• Records to use:
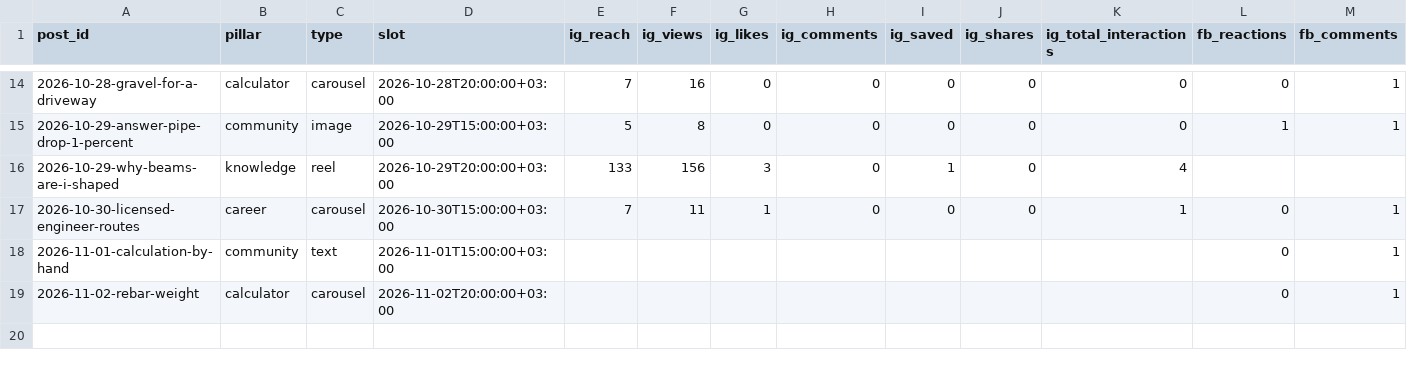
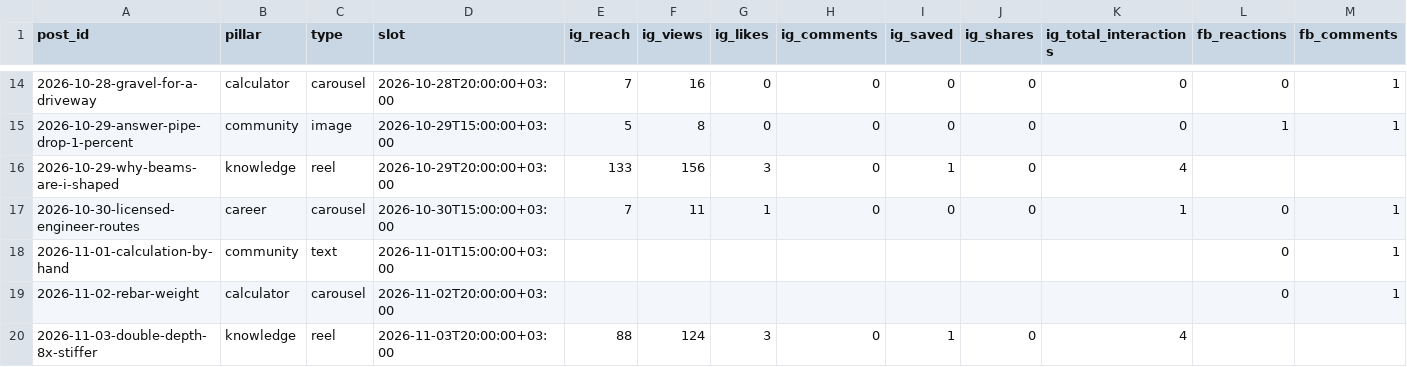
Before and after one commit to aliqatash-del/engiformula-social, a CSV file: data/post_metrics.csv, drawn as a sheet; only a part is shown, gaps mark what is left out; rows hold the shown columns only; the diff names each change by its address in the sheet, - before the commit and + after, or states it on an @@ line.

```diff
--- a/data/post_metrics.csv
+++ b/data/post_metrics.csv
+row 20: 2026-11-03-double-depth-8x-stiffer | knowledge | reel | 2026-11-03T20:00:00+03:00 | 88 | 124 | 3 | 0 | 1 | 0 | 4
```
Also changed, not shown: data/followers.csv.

• Work instructions: Throughout the records, the word "data" shows up on certain lines. Report how many lines, with only the number.

• Answer box: 4